═════ Entries provided

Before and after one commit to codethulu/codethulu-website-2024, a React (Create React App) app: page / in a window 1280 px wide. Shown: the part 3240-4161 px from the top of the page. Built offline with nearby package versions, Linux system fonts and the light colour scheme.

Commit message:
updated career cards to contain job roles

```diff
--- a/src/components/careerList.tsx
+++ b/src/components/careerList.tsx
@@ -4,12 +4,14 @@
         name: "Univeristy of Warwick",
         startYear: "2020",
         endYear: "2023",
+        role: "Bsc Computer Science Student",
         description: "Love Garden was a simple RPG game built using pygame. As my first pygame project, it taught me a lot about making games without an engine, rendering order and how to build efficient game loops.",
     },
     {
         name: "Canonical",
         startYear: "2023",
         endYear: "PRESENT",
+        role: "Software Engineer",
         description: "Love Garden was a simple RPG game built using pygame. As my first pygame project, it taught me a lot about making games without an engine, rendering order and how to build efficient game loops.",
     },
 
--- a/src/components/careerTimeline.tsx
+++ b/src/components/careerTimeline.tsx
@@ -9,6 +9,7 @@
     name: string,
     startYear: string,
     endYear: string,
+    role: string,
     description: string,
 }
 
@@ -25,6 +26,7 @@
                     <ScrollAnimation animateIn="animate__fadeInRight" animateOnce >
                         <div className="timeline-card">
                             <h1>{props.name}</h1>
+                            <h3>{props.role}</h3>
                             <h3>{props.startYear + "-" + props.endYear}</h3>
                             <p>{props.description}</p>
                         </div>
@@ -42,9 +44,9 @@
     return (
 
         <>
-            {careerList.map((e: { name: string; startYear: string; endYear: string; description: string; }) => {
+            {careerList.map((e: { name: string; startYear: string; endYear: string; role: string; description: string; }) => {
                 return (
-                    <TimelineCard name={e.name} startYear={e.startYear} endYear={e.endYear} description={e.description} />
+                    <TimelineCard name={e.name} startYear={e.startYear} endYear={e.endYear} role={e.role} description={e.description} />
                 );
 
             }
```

══════════
═════ Entries provided

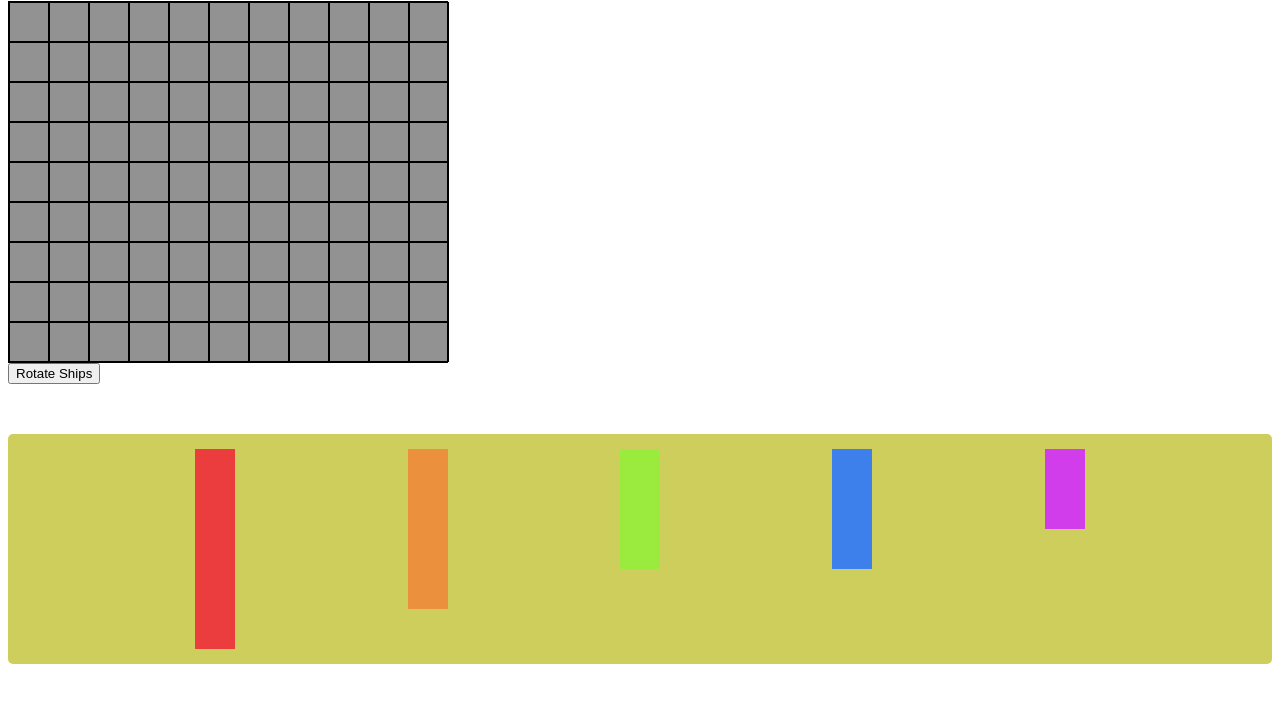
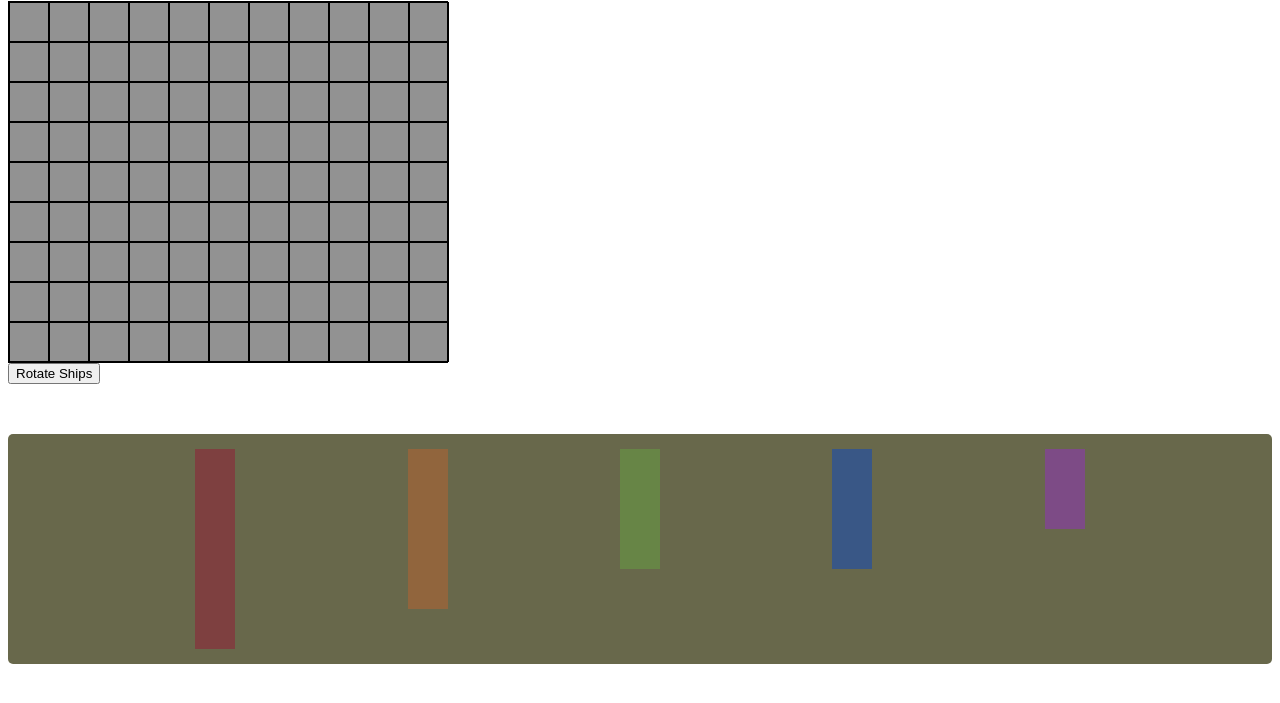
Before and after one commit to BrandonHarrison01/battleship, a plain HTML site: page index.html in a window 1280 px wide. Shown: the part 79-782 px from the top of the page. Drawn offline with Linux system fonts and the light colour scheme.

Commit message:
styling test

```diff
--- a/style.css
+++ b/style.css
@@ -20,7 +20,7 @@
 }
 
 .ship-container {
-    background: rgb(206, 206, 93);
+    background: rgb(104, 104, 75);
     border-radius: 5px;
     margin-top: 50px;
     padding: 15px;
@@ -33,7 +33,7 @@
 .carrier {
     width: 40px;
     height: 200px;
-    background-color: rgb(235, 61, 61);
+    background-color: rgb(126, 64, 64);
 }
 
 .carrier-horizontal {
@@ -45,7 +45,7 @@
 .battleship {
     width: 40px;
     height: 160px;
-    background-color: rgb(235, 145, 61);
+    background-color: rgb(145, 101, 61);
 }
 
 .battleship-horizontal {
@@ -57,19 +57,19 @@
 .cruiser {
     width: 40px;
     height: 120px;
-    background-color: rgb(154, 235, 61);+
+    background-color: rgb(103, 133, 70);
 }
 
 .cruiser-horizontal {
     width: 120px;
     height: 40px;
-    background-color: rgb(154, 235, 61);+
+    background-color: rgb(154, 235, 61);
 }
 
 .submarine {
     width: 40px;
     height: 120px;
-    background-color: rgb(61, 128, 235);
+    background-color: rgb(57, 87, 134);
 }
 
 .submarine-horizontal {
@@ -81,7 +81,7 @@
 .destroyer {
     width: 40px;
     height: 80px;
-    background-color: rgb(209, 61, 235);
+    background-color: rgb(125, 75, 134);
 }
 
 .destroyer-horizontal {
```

══════════
═════ Entries provided

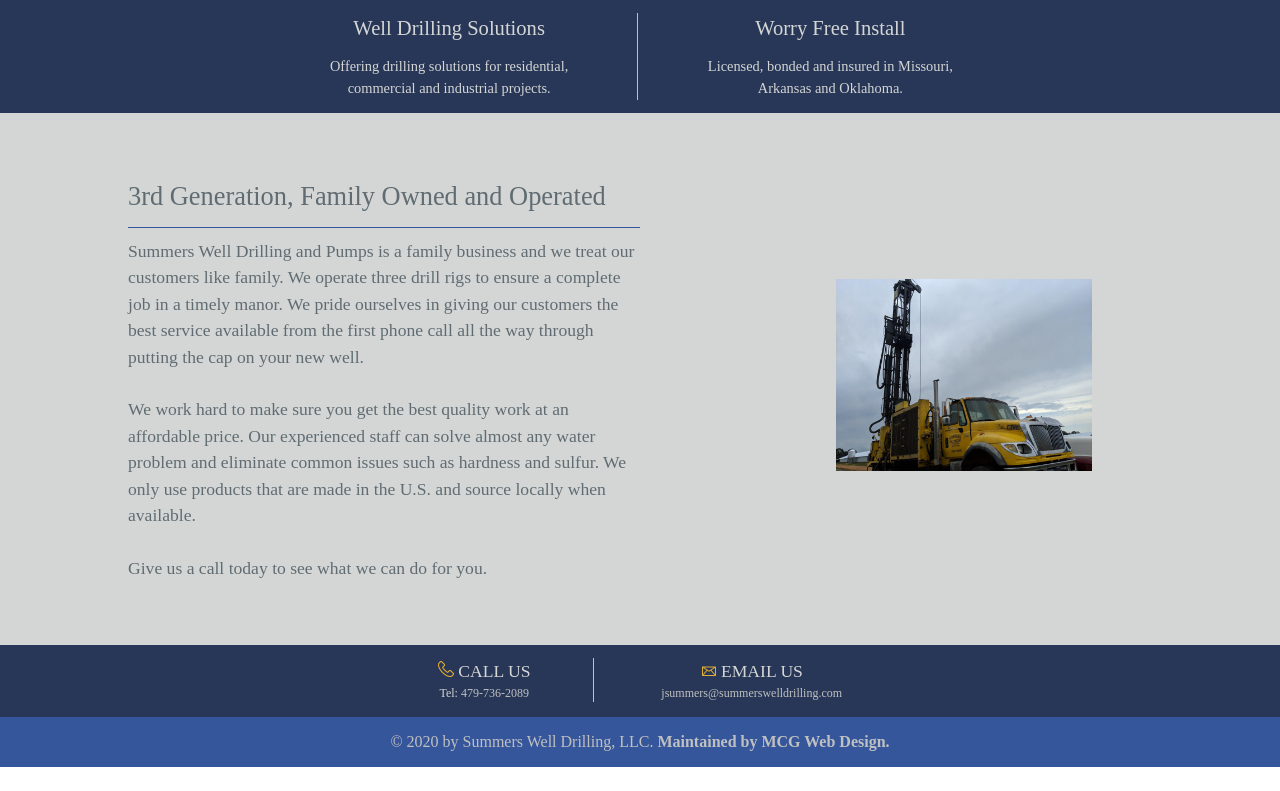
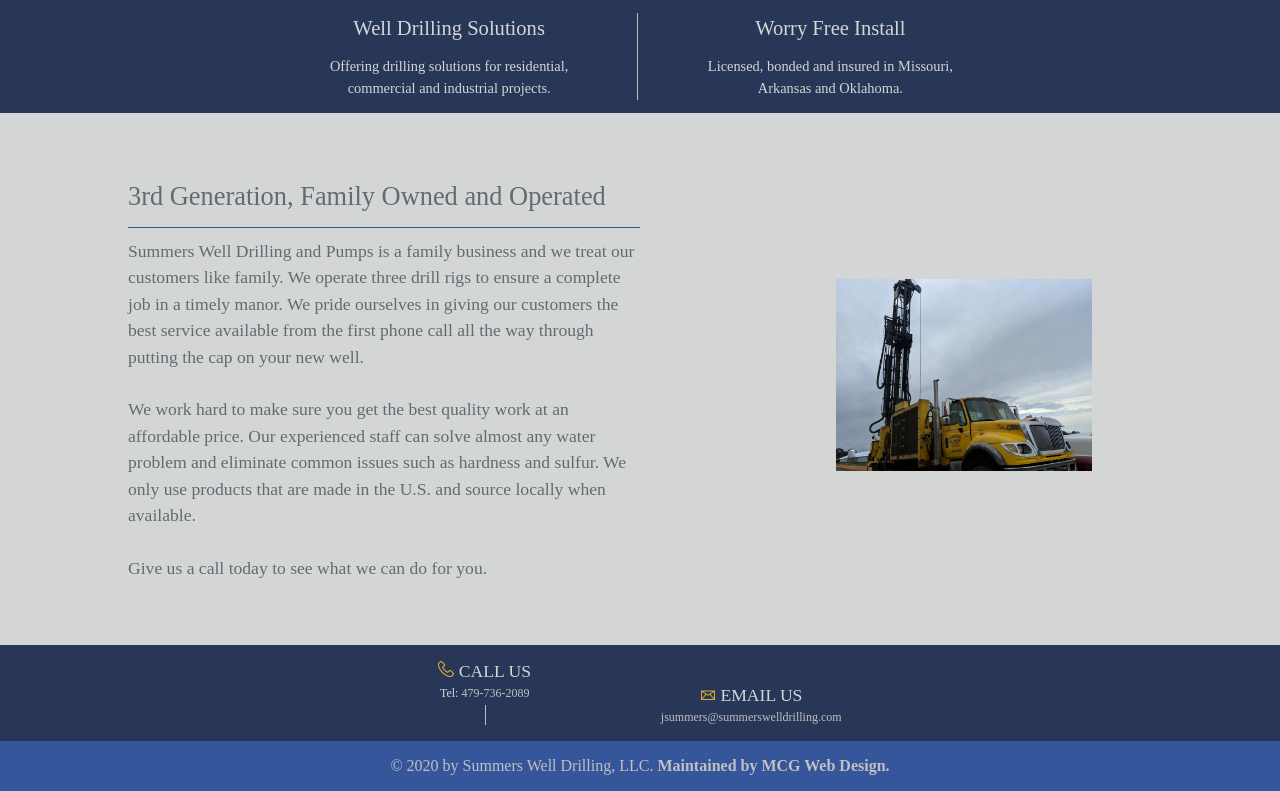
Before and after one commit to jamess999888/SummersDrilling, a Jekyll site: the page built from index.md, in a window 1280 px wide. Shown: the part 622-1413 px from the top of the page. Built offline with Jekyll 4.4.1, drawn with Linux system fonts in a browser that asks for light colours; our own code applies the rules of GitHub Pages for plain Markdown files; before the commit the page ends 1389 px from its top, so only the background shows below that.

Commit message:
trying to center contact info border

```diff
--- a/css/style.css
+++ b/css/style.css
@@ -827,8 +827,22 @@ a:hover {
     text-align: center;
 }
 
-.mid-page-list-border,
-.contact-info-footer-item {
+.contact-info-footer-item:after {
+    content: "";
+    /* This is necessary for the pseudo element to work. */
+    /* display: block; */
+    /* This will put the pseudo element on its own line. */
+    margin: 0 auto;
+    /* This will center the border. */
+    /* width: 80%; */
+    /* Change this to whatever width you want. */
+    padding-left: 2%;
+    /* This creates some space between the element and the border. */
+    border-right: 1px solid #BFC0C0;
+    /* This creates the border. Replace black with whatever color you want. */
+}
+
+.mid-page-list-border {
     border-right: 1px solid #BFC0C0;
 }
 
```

══════════

#### Task requirements
Once a line of the records is found to contain "horizontal", copy it out.

#### Your solution
 .carrier-horizontal {
 .battleship-horizontal {
 .cruiser-horizontal {
 .submarine-horizontal {
 .destroyer-horizontal {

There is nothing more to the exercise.